Record extracts: Begin
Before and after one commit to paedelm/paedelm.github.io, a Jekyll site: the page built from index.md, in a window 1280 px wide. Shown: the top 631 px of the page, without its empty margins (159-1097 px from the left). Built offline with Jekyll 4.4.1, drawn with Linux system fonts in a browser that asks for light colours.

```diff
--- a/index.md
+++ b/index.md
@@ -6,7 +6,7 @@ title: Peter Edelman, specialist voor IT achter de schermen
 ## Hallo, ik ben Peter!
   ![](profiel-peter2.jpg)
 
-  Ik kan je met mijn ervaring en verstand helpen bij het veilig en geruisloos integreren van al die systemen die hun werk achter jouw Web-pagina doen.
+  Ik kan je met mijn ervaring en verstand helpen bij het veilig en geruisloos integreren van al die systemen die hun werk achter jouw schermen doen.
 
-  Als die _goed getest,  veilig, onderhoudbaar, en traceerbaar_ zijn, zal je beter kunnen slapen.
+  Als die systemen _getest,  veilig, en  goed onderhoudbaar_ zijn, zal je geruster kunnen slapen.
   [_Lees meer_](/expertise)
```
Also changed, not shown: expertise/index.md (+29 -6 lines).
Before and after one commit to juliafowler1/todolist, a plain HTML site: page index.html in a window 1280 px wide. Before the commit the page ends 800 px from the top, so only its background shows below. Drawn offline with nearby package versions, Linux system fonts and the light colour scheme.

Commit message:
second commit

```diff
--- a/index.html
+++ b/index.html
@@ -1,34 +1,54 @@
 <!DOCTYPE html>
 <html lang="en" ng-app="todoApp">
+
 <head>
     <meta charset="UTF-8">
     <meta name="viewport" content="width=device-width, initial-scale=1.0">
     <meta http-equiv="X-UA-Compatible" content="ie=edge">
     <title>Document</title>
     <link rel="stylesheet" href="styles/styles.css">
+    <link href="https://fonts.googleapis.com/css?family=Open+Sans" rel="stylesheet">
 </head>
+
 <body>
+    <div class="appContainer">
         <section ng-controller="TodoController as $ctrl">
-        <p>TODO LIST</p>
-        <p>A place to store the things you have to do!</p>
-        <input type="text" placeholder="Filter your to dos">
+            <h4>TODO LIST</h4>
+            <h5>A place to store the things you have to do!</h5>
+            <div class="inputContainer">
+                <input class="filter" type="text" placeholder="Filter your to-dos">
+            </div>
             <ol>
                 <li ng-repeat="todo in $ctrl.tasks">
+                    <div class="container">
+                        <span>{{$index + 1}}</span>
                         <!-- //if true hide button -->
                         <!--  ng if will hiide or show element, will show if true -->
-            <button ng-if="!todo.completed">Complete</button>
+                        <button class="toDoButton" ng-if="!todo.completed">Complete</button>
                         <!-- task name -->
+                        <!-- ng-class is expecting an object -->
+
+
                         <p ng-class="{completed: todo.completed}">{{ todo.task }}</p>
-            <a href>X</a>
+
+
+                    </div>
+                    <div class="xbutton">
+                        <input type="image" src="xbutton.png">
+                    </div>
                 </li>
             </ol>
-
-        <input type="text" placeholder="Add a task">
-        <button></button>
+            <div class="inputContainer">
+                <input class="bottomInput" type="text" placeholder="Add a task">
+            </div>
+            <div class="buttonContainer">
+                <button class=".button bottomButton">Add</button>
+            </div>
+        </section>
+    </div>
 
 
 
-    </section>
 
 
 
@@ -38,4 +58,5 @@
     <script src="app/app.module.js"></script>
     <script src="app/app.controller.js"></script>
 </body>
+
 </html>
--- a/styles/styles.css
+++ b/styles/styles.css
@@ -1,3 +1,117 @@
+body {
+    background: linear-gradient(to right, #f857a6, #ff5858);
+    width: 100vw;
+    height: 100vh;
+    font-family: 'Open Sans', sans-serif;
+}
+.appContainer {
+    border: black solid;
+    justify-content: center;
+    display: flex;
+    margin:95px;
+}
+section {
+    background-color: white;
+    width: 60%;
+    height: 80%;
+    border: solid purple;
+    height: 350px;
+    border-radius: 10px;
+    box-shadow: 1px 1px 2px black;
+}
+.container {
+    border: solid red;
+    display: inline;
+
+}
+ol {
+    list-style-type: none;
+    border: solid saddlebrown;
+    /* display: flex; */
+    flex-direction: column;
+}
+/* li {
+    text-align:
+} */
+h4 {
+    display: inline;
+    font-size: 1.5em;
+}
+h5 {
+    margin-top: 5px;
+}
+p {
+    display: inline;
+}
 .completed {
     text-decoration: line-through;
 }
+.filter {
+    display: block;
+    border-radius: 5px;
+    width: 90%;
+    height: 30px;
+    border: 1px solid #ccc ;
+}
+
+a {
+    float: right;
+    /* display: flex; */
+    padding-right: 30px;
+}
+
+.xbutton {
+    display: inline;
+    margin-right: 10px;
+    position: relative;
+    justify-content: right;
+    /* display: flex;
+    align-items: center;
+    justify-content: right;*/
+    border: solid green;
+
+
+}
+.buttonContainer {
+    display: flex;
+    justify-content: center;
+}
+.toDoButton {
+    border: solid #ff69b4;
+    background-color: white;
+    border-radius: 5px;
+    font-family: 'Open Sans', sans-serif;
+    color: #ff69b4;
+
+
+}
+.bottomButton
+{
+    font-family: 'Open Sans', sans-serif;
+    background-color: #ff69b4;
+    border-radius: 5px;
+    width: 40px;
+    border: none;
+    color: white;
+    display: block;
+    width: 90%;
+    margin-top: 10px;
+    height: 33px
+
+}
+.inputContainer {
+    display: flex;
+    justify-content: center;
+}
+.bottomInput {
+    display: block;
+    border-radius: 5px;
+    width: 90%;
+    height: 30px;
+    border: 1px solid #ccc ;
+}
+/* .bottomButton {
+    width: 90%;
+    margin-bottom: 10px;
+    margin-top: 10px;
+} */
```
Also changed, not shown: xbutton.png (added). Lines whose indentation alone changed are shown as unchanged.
Record extracts: End
[Task item]:
Every line above needs to be retyped exactly.

[Output below]:
Before and after one commit to paedelm/paedelm.github.io, a Jekyll site: the page built from index.md, in a window 1280 px wide. Shown: the top 631 px of the page, without its empty margins (159-1097 px from the left). Built offline with Jekyll 4.4.1, drawn with Linux system fonts in a browser that asks for light colours.

```diff
--- a/index.md
+++ b/index.md
@@ -6,7 +6,7 @@ title: Peter Edelman, specialist voor IT achter de schermen
 ## Hallo, ik ben Peter!
   ![](profiel-peter2.jpg)
 
-  Ik kan je met mijn ervaring en verstand helpen bij het veilig en geruisloos integreren van al die systemen die hun werk achter jouw Web-pagina doen.
+  Ik kan je met mijn ervaring en verstand helpen bij het veilig en geruisloos integreren van al die systemen die hun werk achter jouw schermen doen.
 
-  Als die _goed getest,  veilig, onderhoudbaar, en traceerbaar_ zijn, zal je beter kunnen slapen.
+  Als die systemen _getest,  veilig, en  goed onderhoudbaar_ zijn, zal je geruster kunnen slapen.
   [_Lees meer_](/expertise)
```
Also changed, not shown: expertise/index.md (+29 -6 lines).
Before and after one commit to juliafowler1/todolist, a plain HTML site: page index.html in a window 1280 px wide. Before the commit the page ends 800 px from the top, so only its background shows below. Drawn offline with nearby package versions, Linux system fonts and the light colour scheme.

Commit message:
second commit

```diff
--- a/index.html
+++ b/index.html
@@ -1,34 +1,54 @@
 <!DOCTYPE html>
 <html lang="en" ng-app="todoApp">
+
 <head>
     <meta charset="UTF-8">
     <meta name="viewport" content="width=device-width, initial-scale=1.0">
     <meta http-equiv="X-UA-Compatible" content="ie=edge">
     <title>Document</title>
     <link rel="stylesheet" href="styles/styles.css">
+    <link href="https://fonts.googleapis.com/css?family=Open+Sans" rel="stylesheet">
 </head>
+
 <body>
+    <div class="appContainer">
         <section ng-controller="TodoController as $ctrl">
-        <p>TODO LIST</p>
-        <p>A place to store the things you have to do!</p>
-        <input type="text" placeholder="Filter your to dos">
+            <h4>TODO LIST</h4>
+            <h5>A place to store the things you have to do!</h5>
+            <div class="inputContainer">
+                <input class="filter" type="text" placeholder="Filter your to-dos">
+            </div>
             <ol>
                 <li ng-repeat="todo in $ctrl.tasks">
+                    <div class="container">
+                        <span>{{$index + 1}}</span>
                         <!-- //if true hide button -->
                         <!--  ng if will hiide or show element, will show if true -->
-            <button ng-if="!todo.completed">Complete</button>
+                        <button class="toDoButton" ng-if="!todo.completed">Complete</button>
                         <!-- task name -->
+                        <!-- ng-class is expecting an object -->
+
+
                         <p ng-class="{completed: todo.completed}">{{ todo.task }}</p>
-            <a href>X</a>
+
+
+                    </div>
+                    <div class="xbutton">
+                        <input type="image" src="xbutton.png">
+                    </div>
                 </li>
             </ol>
-
-        <input type="text" placeholder="Add a task">
-        <button></button>
+            <div class="inputContainer">
+                <input class="bottomInput" type="text" placeholder="Add a task">
+            </div>
+            <div class="buttonContainer">
+                <button class=".button bottomButton">Add</button>
+            </div>
+        </section>
+    </div>
 
 
 
-    </section>
 
 
 
@@ -38,4 +58,5 @@
     <script src="app/app.module.js"></script>
     <script src="app/app.controller.js"></script>
 </body>
+
 </html>
--- a/styles/styles.css
+++ b/styles/styles.css
@@ -1,3 +1,117 @@
+body {
+    background: linear-gradient(to right, #f857a6, #ff5858);
+    width: 100vw;
+    height: 100vh;
+    font-family: 'Open Sans', sans-serif;
+}
+.appContainer {
+    border: black solid;
+    justify-content: center;
+    display: flex;
+    margin:95px;
+}
+section {
+    background-color: white;
+    width: 60%;
+    height: 80%;
+    border: solid purple;
+    height: 350px;
+    border-radius: 10px;
+    box-shadow: 1px 1px 2px black;
+}
+.container {
+    border: solid red;
+    display: inline;
+
+}
+ol {
+    list-style-type: none;
+    border: solid saddlebrown;
+    /* display: flex; */
+    flex-direction: column;
+}
+/* li {
+    text-align:
+} */
+h4 {
+    display: inline;
+    font-size: 1.5em;
+}
+h5 {
+    margin-top: 5px;
+}
+p {
+    display: inline;
+}
 .completed {
     text-decoration: line-through;
 }
+.filter {
+    display: block;
+    border-radius: 5px;
+    width: 90%;
+    height: 30px;
+    border: 1px solid #ccc ;
+}
+
+a {
+    float: right;
+    /* display: flex; */
+    padding-right: 30px;
+}
+
+.xbutton {
+    display: inline;
+    margin-right: 10px;
+    position: relative;
+    justify-content: right;
+    /* display: flex;
+    align-items: center;
+    justify-content: right;*/
+    border: solid green;
+
+
+}
+.buttonContainer {
+    display: flex;
+    justify-content: center;
+}
+.toDoButton {
+    border: solid #ff69b4;
+    background-color: white;
+    border-radius: 5px;
+    font-family: 'Open Sans', sans-serif;
+    color: #ff69b4;
+
+
+}
+.bottomButton
+{
+    font-family: 'Open Sans', sans-serif;
+    background-color: #ff69b4;
+    border-radius: 5px;
+    width: 40px;
+    border: none;
+    color: white;
+    display: block;
+    width: 90%;
+    margin-top: 10px;
+    height: 33px
+
+}
+.inputContainer {
+    display: flex;
+    justify-content: center;
+}
+.bottomInput {
+    display: block;
+    border-radius: 5px;
+    width: 90%;
+    height: 30px;
+    border: 1px solid #ccc ;
+}
+/* .bottomButton {
+    width: 90%;
+    margin-bottom: 10px;
+    margin-top: 10px;
+} */
```
Also changed, not shown: xbutton.png (added). Lines whose indentation alone changed are shown as unchanged.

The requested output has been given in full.